    Hi, I’m so sorry I missed the Little Mermaid on PBS. Will it air again. I have a cousin in Calif. that has a grand daughter in it. I really need to see it. Let me know. Thanks for your station and will be looking for an answer. Juanita Hawk

  • Allegra

    This was a highly ambitious ballet that succeeded on a grand scale. While I initially felt it was too abstract and dissonant, I was drawn in further and further by the exquisite and emotional performance of Yuan Yuan Tan, and the fantastic story telling. This is not a ‘traditional’ ballet in any sense of the word. You’re not going to find a pretty pas de deux or solo in this performance, and you’re not going to be humming a few bars to the music.

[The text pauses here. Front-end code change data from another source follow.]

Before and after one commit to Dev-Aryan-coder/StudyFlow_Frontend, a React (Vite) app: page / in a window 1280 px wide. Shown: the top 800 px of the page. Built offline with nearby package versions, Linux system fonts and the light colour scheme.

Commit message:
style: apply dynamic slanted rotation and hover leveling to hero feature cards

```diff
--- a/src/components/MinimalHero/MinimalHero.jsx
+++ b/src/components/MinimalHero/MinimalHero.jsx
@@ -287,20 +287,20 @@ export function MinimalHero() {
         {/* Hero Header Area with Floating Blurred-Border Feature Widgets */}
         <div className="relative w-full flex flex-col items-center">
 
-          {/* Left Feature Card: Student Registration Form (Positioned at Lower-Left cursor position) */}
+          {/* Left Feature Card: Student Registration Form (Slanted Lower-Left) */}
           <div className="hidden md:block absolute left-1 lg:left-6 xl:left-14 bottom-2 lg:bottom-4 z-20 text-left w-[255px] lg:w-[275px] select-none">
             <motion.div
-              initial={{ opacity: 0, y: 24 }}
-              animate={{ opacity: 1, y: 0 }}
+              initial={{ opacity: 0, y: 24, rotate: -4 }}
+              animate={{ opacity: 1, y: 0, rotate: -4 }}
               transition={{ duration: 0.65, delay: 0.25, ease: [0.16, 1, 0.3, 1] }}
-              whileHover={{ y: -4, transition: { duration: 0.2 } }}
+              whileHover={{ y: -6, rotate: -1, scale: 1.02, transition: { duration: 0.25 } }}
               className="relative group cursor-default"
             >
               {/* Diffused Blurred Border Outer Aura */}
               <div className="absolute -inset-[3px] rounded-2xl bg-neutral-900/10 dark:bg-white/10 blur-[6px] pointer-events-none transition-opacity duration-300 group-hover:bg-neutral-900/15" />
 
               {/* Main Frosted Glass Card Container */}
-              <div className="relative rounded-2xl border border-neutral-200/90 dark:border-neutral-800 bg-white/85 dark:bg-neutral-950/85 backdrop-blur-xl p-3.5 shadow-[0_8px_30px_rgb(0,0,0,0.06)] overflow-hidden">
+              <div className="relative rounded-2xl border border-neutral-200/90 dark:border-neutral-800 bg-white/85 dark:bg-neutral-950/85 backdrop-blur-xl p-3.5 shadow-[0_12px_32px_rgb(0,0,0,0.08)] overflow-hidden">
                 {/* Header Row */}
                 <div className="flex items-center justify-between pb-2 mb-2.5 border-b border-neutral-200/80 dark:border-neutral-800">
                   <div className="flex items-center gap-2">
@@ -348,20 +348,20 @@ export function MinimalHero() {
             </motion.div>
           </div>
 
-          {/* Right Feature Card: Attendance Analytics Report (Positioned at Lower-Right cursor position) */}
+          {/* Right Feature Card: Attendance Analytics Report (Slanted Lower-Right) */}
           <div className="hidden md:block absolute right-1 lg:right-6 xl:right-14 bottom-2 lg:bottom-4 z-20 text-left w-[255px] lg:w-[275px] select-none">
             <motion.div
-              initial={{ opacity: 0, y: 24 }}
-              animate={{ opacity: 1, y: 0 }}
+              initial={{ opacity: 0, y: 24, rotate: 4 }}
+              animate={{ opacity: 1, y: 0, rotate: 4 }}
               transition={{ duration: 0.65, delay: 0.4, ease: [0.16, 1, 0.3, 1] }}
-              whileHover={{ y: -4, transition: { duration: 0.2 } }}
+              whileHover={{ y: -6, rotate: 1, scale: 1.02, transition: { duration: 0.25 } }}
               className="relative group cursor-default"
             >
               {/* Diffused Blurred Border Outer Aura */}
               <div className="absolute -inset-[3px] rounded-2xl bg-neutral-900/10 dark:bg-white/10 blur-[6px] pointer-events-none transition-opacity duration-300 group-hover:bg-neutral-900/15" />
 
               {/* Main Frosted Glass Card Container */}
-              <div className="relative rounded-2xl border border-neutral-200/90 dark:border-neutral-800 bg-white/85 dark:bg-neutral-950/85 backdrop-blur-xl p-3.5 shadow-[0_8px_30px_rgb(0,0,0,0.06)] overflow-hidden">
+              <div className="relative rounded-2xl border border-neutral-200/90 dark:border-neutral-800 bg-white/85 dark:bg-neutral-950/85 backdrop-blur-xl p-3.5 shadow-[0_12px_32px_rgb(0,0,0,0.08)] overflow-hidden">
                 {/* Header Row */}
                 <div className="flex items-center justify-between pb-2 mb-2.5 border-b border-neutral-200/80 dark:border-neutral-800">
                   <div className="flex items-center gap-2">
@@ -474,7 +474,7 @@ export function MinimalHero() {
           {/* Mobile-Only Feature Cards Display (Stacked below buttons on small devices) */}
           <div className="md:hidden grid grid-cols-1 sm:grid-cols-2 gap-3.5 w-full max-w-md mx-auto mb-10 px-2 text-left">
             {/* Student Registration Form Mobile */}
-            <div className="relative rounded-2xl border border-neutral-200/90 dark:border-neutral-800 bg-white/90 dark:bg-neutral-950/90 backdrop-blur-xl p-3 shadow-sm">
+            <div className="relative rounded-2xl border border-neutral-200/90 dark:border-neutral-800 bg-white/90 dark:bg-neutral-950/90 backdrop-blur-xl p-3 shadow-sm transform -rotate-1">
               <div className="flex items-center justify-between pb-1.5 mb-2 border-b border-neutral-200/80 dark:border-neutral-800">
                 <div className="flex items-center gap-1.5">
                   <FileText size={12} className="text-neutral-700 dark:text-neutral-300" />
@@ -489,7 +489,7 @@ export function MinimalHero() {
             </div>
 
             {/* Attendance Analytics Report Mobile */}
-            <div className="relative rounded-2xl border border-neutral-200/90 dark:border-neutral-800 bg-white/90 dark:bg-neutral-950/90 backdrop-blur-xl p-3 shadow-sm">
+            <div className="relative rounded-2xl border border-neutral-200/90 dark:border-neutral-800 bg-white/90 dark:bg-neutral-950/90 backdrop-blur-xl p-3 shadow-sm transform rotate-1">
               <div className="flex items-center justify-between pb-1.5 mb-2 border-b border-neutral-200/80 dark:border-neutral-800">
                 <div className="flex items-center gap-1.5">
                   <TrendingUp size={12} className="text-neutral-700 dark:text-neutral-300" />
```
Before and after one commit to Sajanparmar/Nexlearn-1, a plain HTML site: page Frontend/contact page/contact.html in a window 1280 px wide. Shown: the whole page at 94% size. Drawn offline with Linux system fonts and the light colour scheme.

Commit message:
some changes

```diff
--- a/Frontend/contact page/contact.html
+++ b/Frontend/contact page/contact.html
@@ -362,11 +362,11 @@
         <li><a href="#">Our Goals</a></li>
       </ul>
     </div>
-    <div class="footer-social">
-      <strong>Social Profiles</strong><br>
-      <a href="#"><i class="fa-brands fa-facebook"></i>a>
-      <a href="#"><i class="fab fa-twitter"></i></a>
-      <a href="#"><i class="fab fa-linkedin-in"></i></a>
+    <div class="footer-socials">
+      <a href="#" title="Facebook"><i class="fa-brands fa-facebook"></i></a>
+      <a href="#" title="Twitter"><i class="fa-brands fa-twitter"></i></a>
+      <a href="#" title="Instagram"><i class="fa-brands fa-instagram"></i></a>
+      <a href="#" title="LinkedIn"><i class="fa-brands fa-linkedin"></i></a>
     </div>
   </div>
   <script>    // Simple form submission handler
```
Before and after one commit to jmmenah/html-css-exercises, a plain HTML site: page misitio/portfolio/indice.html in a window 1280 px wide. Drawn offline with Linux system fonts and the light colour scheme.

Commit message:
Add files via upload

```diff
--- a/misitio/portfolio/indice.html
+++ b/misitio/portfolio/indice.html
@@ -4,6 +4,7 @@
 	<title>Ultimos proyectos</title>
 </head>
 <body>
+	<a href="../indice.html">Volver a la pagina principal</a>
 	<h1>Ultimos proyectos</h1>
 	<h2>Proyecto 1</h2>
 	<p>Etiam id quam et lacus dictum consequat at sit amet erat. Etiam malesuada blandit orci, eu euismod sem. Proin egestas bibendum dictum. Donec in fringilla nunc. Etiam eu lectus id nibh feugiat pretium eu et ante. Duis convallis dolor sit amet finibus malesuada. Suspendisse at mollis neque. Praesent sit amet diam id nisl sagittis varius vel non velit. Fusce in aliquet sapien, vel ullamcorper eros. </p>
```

But the staging, the arm and facial expressions, the lovely backs are some of the best dance has to offer.

  • david ernst

    Dear Kevin and other viewers,

    If you enjoyed this performance of The Little Mermaid from San Francisco Ballet, we encourage you to visit where the program is available on both DVD and blu-ray. Brand new ballets are very expensive to produce and buying the DVD or blu-ray directly from PBS enables us to fund and support more exquisite dance programming like The Little Mermaid for upcoming seasons. We’re so glad you enjoyed the show and thank you for your support.

  • John

    Yuan Yuan Tan is a superb dancer and actress, The premise of the ballet is interesting but not strictly historical. H.C. Andersen was fundamentally straight and his passion for a couple of men, after he washed out with a hald-dozen women, appears never to have been Platonic and never consummated. But the San Franciso Ballet performance itself was striking and impressive. Yuan Yuan Tan made it all work artistically even if was very dubious history.

  • Robin Smith

    Thank you Great Performances and public television for showing this phenomenal ballet!

    The first act was mind blowing. Costumes were amazing and really played to the sea creatures. Sets appeared simple but very effective. The music was haunting. We had not planned to watch, but were mesmerized for the whole 2 1/2 hours.

    I grew up on classical ballet, but I love to be surprised. I’ve lived in Alaska for 30 years so I rarely see high quality productions of theater or ballet. This piece ranks with Appalachian Spring, productions of the Dance Theater of Harlem and Bourne’s Swan Lake. Thank you again for giving me the privilege to see it.

  • Bika

    Here the mermaid rescues a prince and falls for him, so much so that she’ll trade her fish features for human legs so she can live on terra firma. But Neumeier, the director of Hamburg Ballet, doesn’t allow her a happily-ever-after destiny.

    Yuan Yuan Tan’s Fragile Mermaid
    Yuan Yuan Tan is a spectacular and riveting mermaid, her lithe body and limbs arching and stretching like a contortionist’s.

Produced by THIRTEEN    ©2014 Educational Broadcasting Corporation. All rights reserved.

PBS is a 501(c)(3) not-for-profit organization.